#### [Task brief]
The answer is a number and nothing else: the count of lines in these entries containing the word "image".

__________

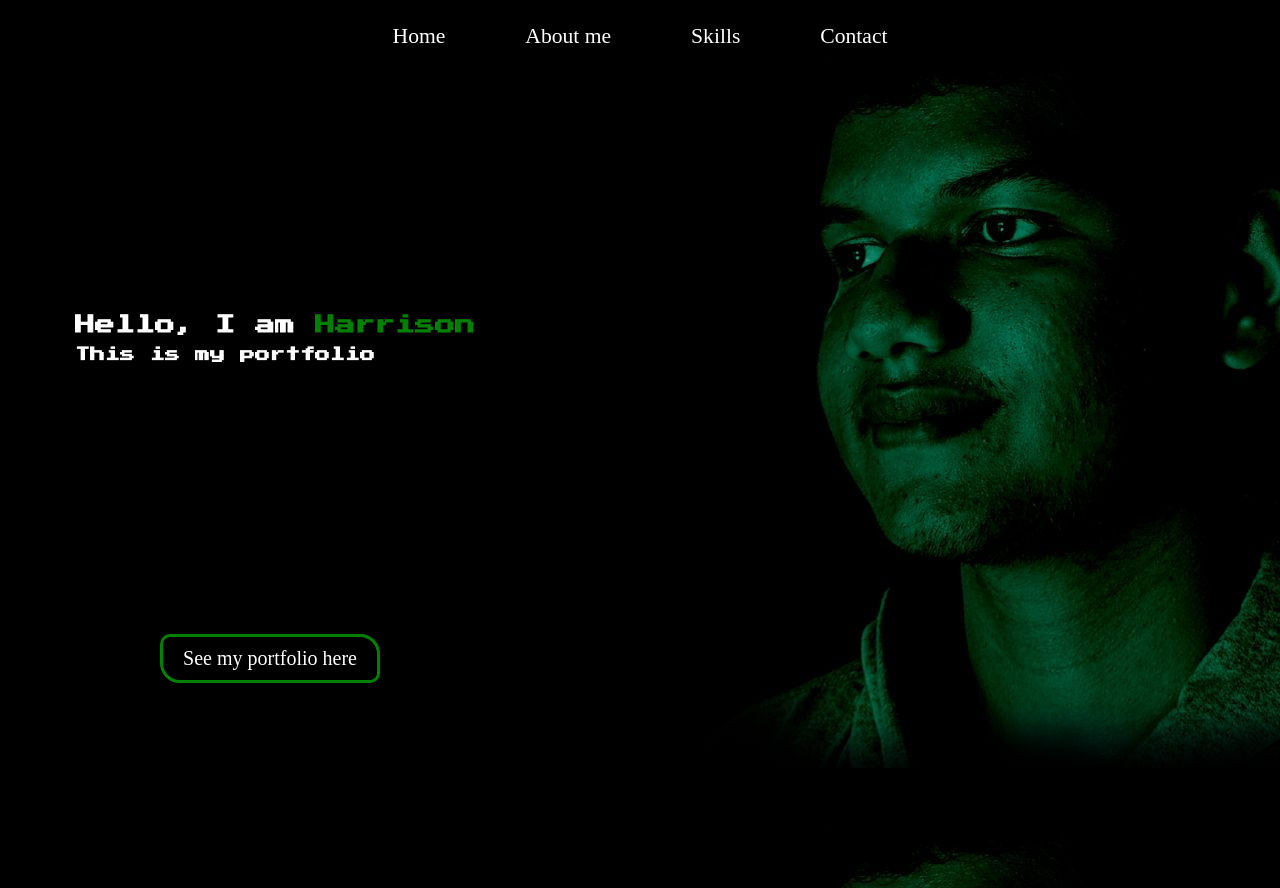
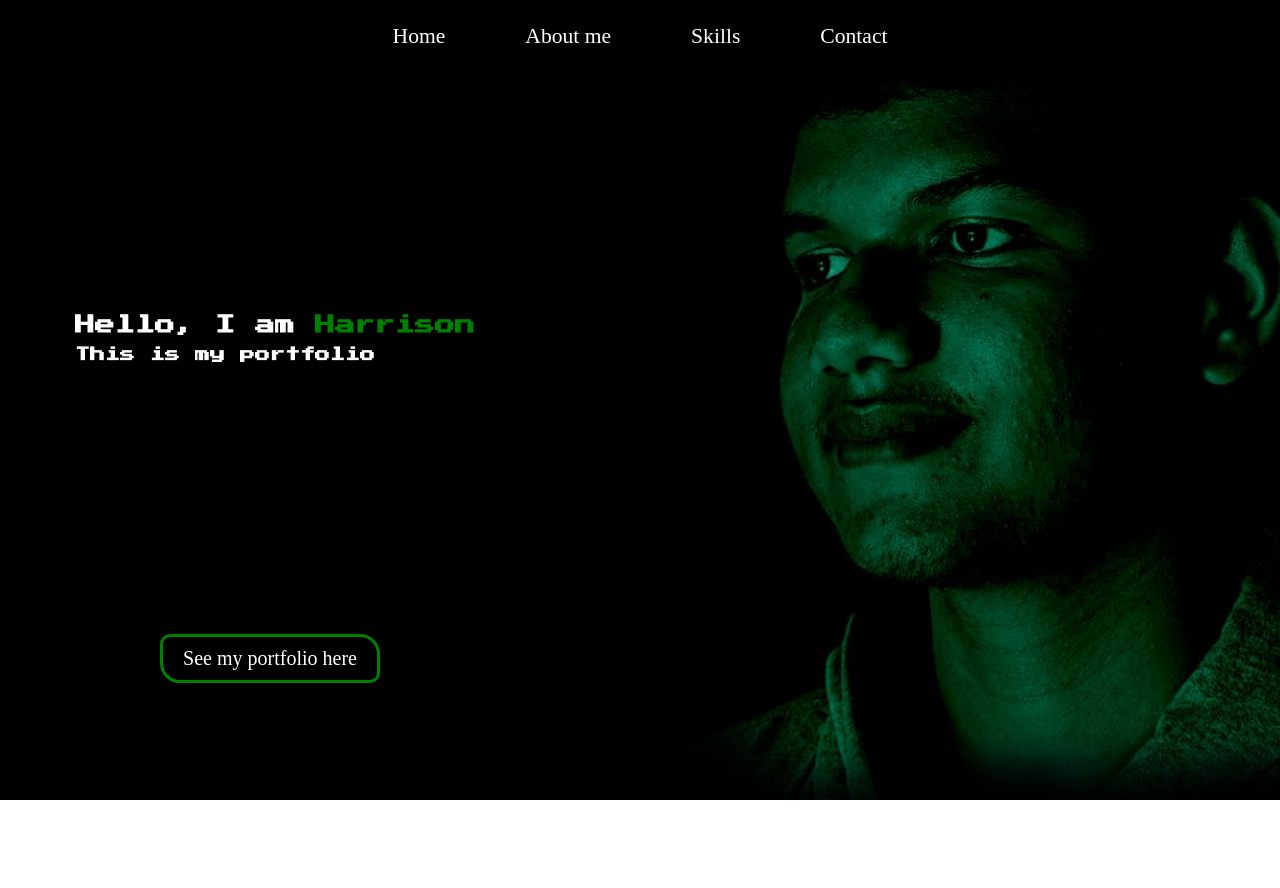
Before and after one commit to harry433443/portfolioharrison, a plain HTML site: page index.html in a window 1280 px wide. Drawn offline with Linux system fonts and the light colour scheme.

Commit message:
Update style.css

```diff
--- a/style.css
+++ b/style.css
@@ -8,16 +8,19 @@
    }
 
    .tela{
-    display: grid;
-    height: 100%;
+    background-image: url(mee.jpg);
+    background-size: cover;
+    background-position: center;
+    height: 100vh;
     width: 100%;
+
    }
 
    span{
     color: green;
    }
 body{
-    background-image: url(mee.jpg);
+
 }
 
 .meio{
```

__________

#### [Your response]
2